Bonus Tip #1: Don't Make All Your Lead Guitar Licks Perfectly Symmetrical
For example: Using the same idea for 8 measures or so and only changing the last notes to make it different.
This can be an effective phrasing approach, but it quickly loses its novelty when you use it exclusively.
Try this instead: Make it your goal to squeeze emotion out of each note you play by creating a phrase (with or without a backing track) and then improvising at least 20 variations from that phrase.
As you do this, change its rhythm (but keep the pitch of the notes the same) or change the pitch of the notes (but keep the same rhythm), using different phrasing ornaments such as different styles of vibrato, different types of bends, double stops, tremolo picking, different levels of picking articulation, all kinds of different legato variations and so forth.
Record yourself playing these variations, then focus on soloing freely rather than confining yourself to the approach of creating highly structured phrases that you play one after the other.
Remember: You don’t have to stop using these kinds of phrases. This advice is just to help you break out of this common limitation guitarists put on themselves. Pay attention to the musical tension and release of the way you play in order to smoothly and seamlessly connect one phrase to the next.
Bonus Tip #2: Keep Your Vibrato In-Tune And Use It To Extend Longer Notes In Your Phrases.
Vibrato and bending adds tons of life to your guitar phrases, giving them expressive emotion that captivates anyone listening. However, if your vibrato is not in-tune, everything falls apart.
To fix this, do the following:
Make sure that when you bend the string, it goes all the way up to the pitch you want to bend to and returns back to the original pitch you began on.
When you release it somewhere in between these two pitches, it sounds out of tune and awful. Practice making your bends in-tune by first picking the note you want to bend to, then bending up to that note.
Then return to the original pitch where you began the bend. For better results: Use a metronome to practice this by bending up on one beat and release the bend down to the original pitch on the next beat.
Bonus Tip #3: Create Specific Emotions While Playing
Lots of guitarists merely play solos using the appropriate scale to match the key of the chords they are soloing over.
You make your guitar solos intensely expressive by learning the distinct emotions that certain notes create while used over certain chords.
For instance: the root of a C minor chord (C) feels relaxed, but playing a minor 3rd (Eb) above it creates a strong feeling of loneliness. Play through each scale degree above each chord in the key and listen to how it feels to build your emotional vocabulary.
Bonus Tip #4: Study Licks By Your Favorite Guitar Players
Quite a lot of guitarists think playing solos by their favorite players is the most productive way to practice to play as well as them.
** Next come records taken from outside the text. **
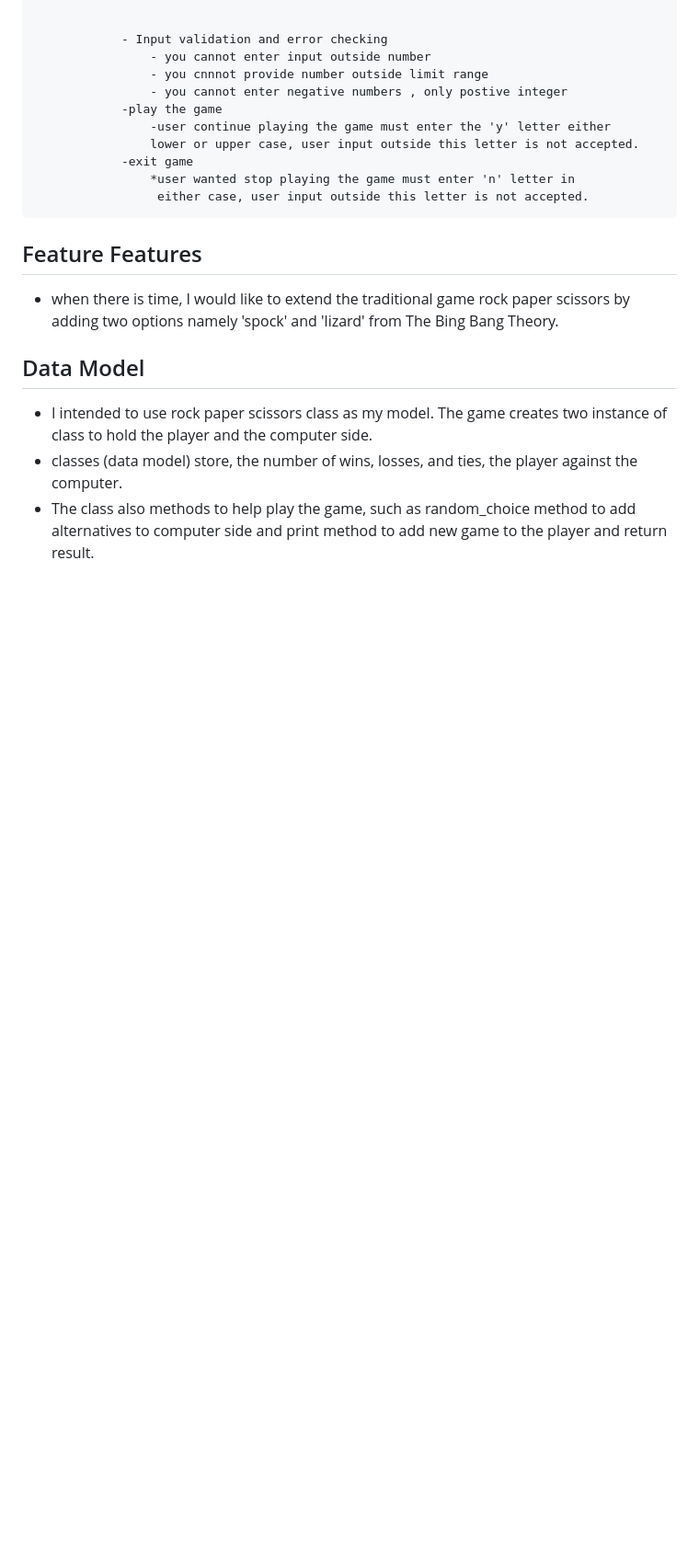
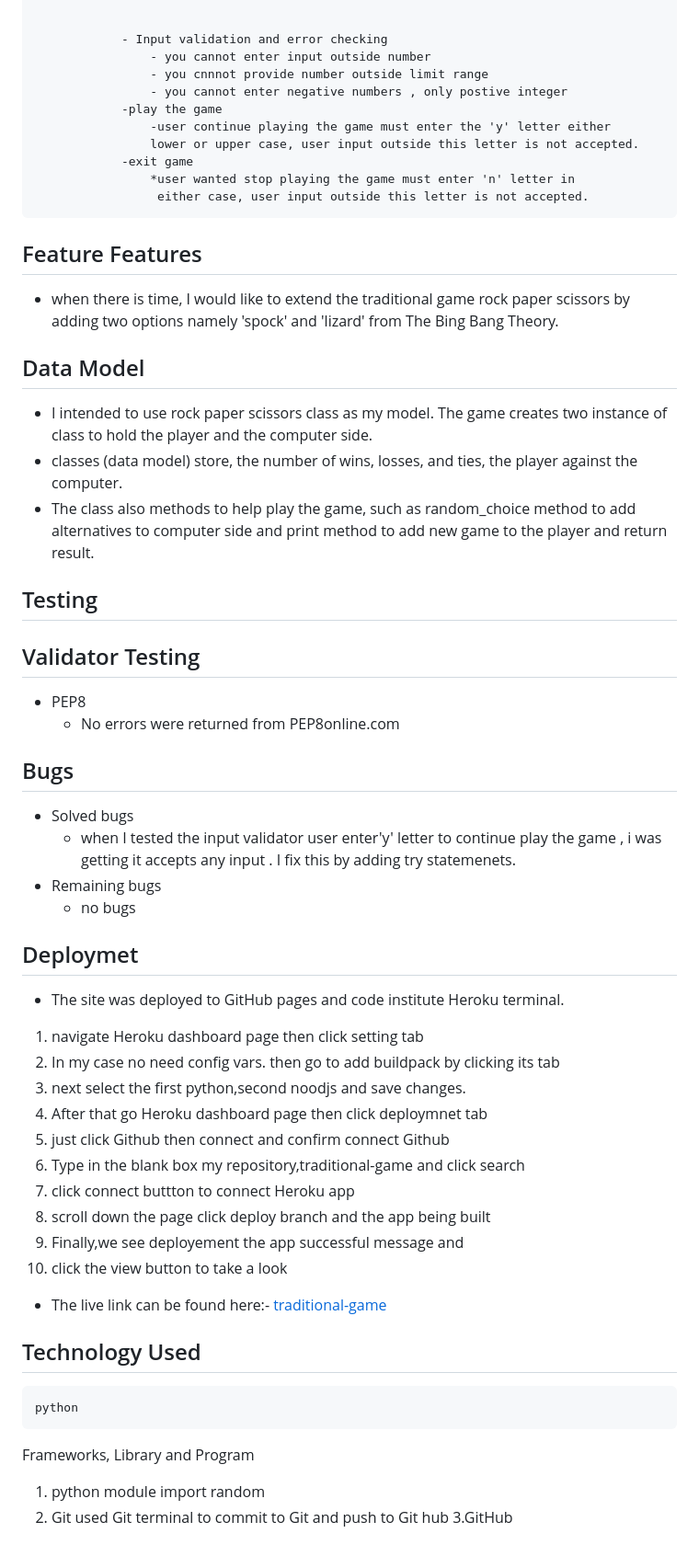
Before and after one commit to Tamirucode/traditional-game, a Markdown page: README.md, the part around the change. Shown: that part at 92% size. Drawn GitHub-style; blank space fills up the shorter version.

Commit message:
Add testing and deploynment information to README.md

```diff
--- a/README.md
+++ b/README.md
@@ -53,3 +53,38 @@ The winner is
     of class to hold  the player and the computer side.
 - classes (data model) store, the number of wins, losses, and ties, the player against the computer.
 - The class also methods to help play the game, such as random_choice method to add alternatives to computer side and print method to add new game to the player and return result.
+
+## Testing
+
+
+## Validator Testing
+  - PEP8
+	  - No errors were returned from PEP8online.com
+## Bugs
+  - Solved bugs
+      - when I tested the input validator user enter'y' letter to continue  play the game , i was getting it accepts any input . I fix this by adding try statemenets.
+  - Remaining bugs
+	  - no bugs
+
+## Deploymet
+ - The site was deployed to GitHub pages and code institute Heroku terminal.
+1. navigate Heroku  dashboard page  then click setting tab
+2. In my case no need config vars. then go to add buildpack by clicking its tab
+3. next select the first python,second noodjs and save changes.
+4. After  that go Heroku dashboard page  then click deploymnet tab
+5. just click Github then connect and confirm connect Github
+6. Type in the blank box my repository,traditional-game and click search
+7. click connect buttton to connect Heroku app
+8. scroll down the page click deploy branch and the app being built
+9. Finally,we see deployement the app successful message and
+10. click the view button to take a look
+- The live link can be found here:- [traditional-game](https://traditional-play.herokuapp.com/)
+
+## Technology Used
+ 	python
+Frameworks, Library and Program
+1. python module
+	import random
+2. Git
+	used Git terminal to commit to Git and push to Git hub
+3.GitHub
```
However, memorizing a load of guitar licks by your favorite players accomplishes very little in reality.
This is only one part of the equation.
By doing this, you are more likely to rely on repeating the same licks over and over instead of proactively thinking in a creative manner while improvising or creating your own lead guitar ideas. This stops you from learning how to be more effective at expressing emotions in music.
Instead, learn the licks and solos of your favorite players while studying and paying attention to how they generate specific emotions with the notes, techniques and phrases they choose to play. This helps you get much more benefit for your own guitar soloing creativity.
After taking notes on a specific solo/lick, integrate what you learned directly into your own playing through focused practice.
For example: If you learn how a player uses wide vibrato to make the end of their solo sound more intense, practice using this style of vibrato in your own licks during your practice time.
Now you know how to play cool licks that sound expressive and creative. Now it's time to learn how to improve all areas of your playing. How? Get started with electric guitar correspondence lessons.